New Zealand and Australia will launch a quarantine-free travel bubble from April 19, prompting airlines in both countries to dramatically ramp up flight schedules in this market.
The New Zealand government announced on April 6 that it would allow entry to travelers from Australia without the need for isolation on arrival. This opens the way for a two-way travel corridor, as Australia has already allowed travelers from New Zealand to enter without quarantine.
Qantas and its Jetstar subsidiary plan to offer up to 122 return flights per week on 15 routes between Australia and New Zealand from April 19. This will boost the group’s capacity in this market up to 83% of pre-pandemic levels, compared to the current level of 3%.
Demand is expected to be high because New Zealand is likely to be the only significant international market open to Australians for the next six months, Qantas said. However, the airline noted that travelers from countries other than Australia and New Zealand previously accounted for about 20% of the traffic in this market.
Air New Zealand will be dramatically expanding both its frequencies and routes to Australia from April 19. It will operate routes between Auckland (AKL), Christchurch (CHC), Queenstown (ZQN) and Wellington (WLG) on the New Zealand side and eight Australian destinations.
The carrier intends to have 5-10 flights per day combined on the trunk routes between AKL and Brisbane (BNE), Melbourne (MEL) and Sydney (SYD), and 65-90 per week combined on 16 other routes between New Zealand and Australia.
Not all airlines are so bullish about the reopened market, however. Virgin Australia announced that most of its flights to New Zealand will remain suspended until Oct. 31, with limited flights to ZQN available from Sept. 18.
Virgin said it is “mindful of evolving border requirements [between Australia and New Zealand] which add complexity to our business as we push ahead with plans to grow our core domestic Australia operations.” However, the carrier said it “remains committed” to reentering the New Zealand market when demand has recovered.
One of the main caveats of the travel bubble is that flights could be suspended if any further outbreaks of COVID-19 cases cause travel restrictions for Australian states or New Zealand. So travelers need to be prepared for the possibility of trip disruptions.

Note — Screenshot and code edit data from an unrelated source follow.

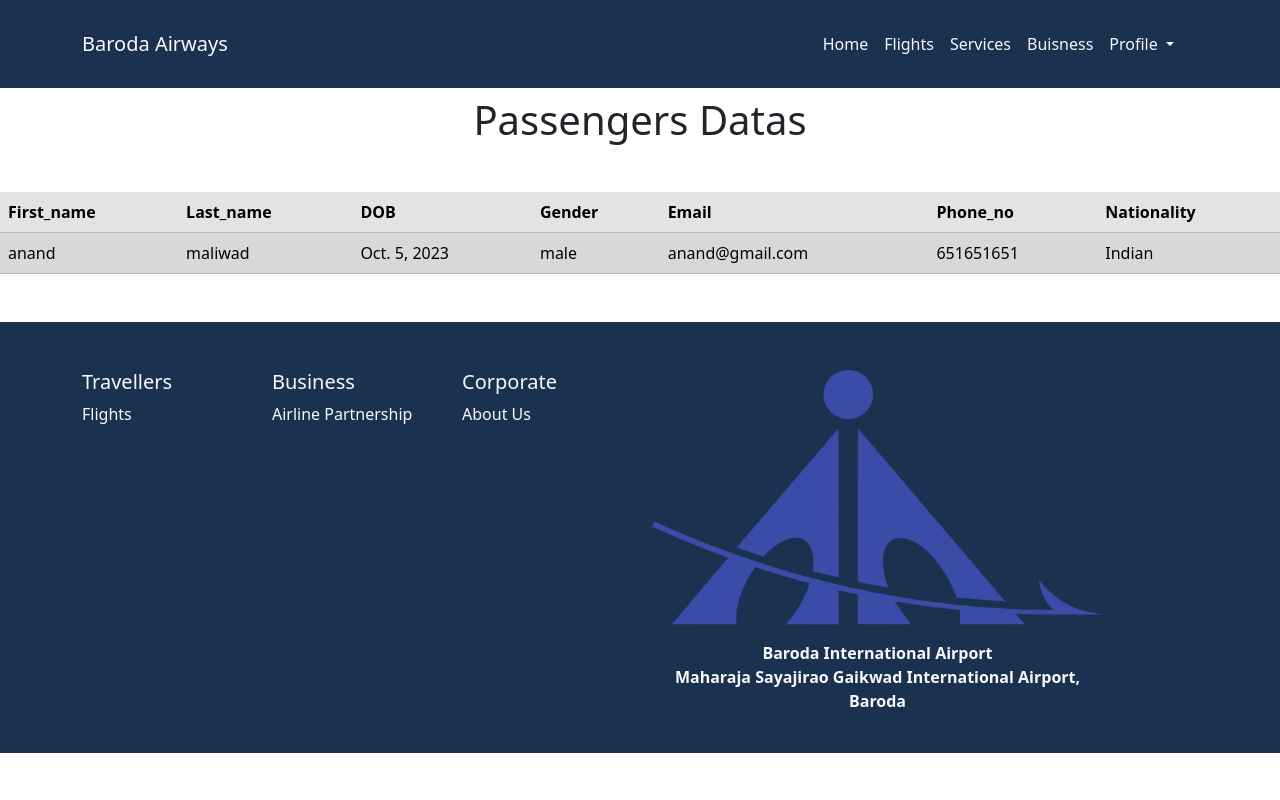
After one commit to Sachinkalgude/Airport_Management_System, a Django app: page /profile/ in a window 1280 px wide. The commit adds this page. Run offline with Django 4.2, Linux system fonts and the light colour scheme; data comes from the database, SQL or seed files in the repository; both versions use the stored data as it was after the commit.

Commit message:
views function

```diff
--- a/Flights/forms.py
+++ b/Flights/forms.py
@@ -36,7 +36,7 @@ class show_passengers_data(forms.ModelForm):
     class Meta:
         model = passengers
         fields = ['First_name', 'Last_name', 'DOB', 'Gender', 'Email',
-                  'Phone_no', 'Nationality', 'Flight_no', 'Flight_from', 'Flight_to']
+                  'Phone_no', 'Nationality', 'Flight_no', 'Flight_from', 'Flight_to','booking_id']
         widgets = {
             'First_name': forms.TextInput(attrs={'class': 'form-control', }),
             'Last_name': forms.TextInput(attrs={'class': 'form-control'}),
@@ -48,4 +48,5 @@ class show_passengers_data(forms.ModelForm):
             'Flight_no': forms.Select(attrs={'class': 'form-control'}),
             'Flight_from': forms.TextInput(attrs={'class': 'form-control'}),
             'Flight_to': forms.TextInput(attrs={'class': 'form-control'}),
+            'booking_id' : forms.TextInput(attrs={'class':'form-control'}),
         }
--- a/Flights/models.py
+++ b/Flights/models.py
@@ -30,6 +30,7 @@ class passengers(models.Model):
     Flight_no = models.ForeignKey(Flights, on_delete=models.CASCADE)
     Flight_from = models.CharField(max_length=50)
     Flight_to = models.CharField(max_length=50)
+    booking_id = models.CharField(max_length=20)
 
     is_active = models.BooleanField(default=True)
     created_on = models.DateTimeField(auto_now=True)
--- a/Flights/urls.py
+++ b/Flights/urls.py
@@ -1,5 +1,12 @@
 from django.urls import path
-from .views import show_flights_fields, flight_show, search_Flights
+from .views import (
+        show_flights_fields,
+        flight_show,
+        search_Flights,
+        business_page,
+        service_page,
+        all_profile,
+    )
 
 
 urlpatterns = [
@@ -8,6 +15,14 @@ urlpatterns = [
     # path('delete/<int:id>/', Delete, name='delete'),
     # testing
     path('', show_flights_fields, name='main'),
+    # all flights
     path('all_flights/', flight_show, name='show_db_Flights'),
-    path('search_flights/', search_Flights, name='search')
+    #search page
+    path('search_flights/', search_Flights, name='search'),
+    # business page
+    path('business_page/',business_page,name='businesspage'),
+    # service page
+    path('service_page/',service_page,name='servicepage'),
+    # profile page
+    path('profile/',all_profile,name='allprofile'),
 ]
--- a/Flights/views.py
+++ b/Flights/views.py
@@ -65,3 +65,16 @@ def search_Flights(request):
 #         model_.save()
 #         model_.delete()
 #         return redirect('home')
+
+# business page render
+def business_page(request):
+    return render(request,'business.html')
+
+# service page render
+def service_page(request):
+    return render(request,'service.html')
+
+# all profile
+def all_profile(request):
+    data = passengers.objects.all()
+    return render(request,'profile.html',{'data':data})
--- a/templates/base.html
+++ b/templates/base.html
@@ -65,10 +65,10 @@
                   >
                 </li>
                 <li class="nav-item">
-                  <a class="nav-link text-light" href="#">Services</a>
+                  <a class="nav-link text-light" href="{% url 'servicepage' %}">Services</a>
                 </li>
                 <li class="nav-item">
-                  <a class="nav-link text-light" href="#">Buisness</a>
+                  <a class="nav-link text-light" href="{% url 'businesspage' %}">Buisness</a>
                 </li>
                 <li class="nav-item dropdown">
                   <a
--- a/templates/business.html
+++ b/templates/business.html
@@ -124,5 +124,4 @@
             </div>
         </div>
     </section>
-
 {% endblock body %}
--- /dev/null
+++ b/templates/profile.html
@@ -0,0 +1,44 @@
+{% extends 'base.html'%}
+{% block body%}
+    <link
+    href="https://cdn.jsdelivr.net/npm/bootstrap@5.3.2/dist/css/bootstrap.min.css"
+    rel="stylesheet"
+    integrity="sha384-T3c6CoIi6uLrA9TneNEoa7RxnatzjcDSCmG1MXxSR1GAsXEV/Dwwykc2MPK8M2HN"
+    crossorigin="anonymous"
+    />
+
+
+    <h1 class='text-center text-dark'>Passengers Datas</h1>
+
+    {% if data %}
+    <table class="table table-secondary table-striped my-5">
+    <thead>
+        <tr>
+        <th scope="col">First_name</th>
+        <th scope="col">Last_name</th>
+        <th scope="col">DOB</th>
+        <th scope="col">Gender</th>
+        <th scope="col">Email</th>
+        <th scope="col">Phone_no</th>
+        <th scope="col">Nationality</th>
+        </tr>
+    </thead>
+    <tbody>
+        {% for dt in data %}
+            <tr>
+            <td>{{dt.First_name}}</td>
+            <td>{{dt.Last_name}}</td>
+            <td>{{dt.DOB}}</td>
+            <td>{{dt.Gender}}</td>
+            <td>{{dt.Email}}</td>
+            <td>{{dt.Phone_no}}</td>
+            <td>{{dt.Nationality}}</td>
+            </td>
+            </tr>
+        {% endfor %}
+    </tbody>
+    </table>
+    {% endif %}
+
+
+{% endblock body %}
```
Also changed, not shown: templates/service.html (+14 -10 lines), Flights/migrations/0004_passengers_booking_id_alter_flights_arrival_time.py (added), Flights/static/services_img/medical-center.jpg (added), db.sqlite3.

International airports in New Zealand will be required to establish “green zones” to divide passengers from Australia from those arriving from other countries. Audits of New Zealand airports are underway, and those that are not ready by April 19 will not open for Australian flights.
Photo credit: Qantas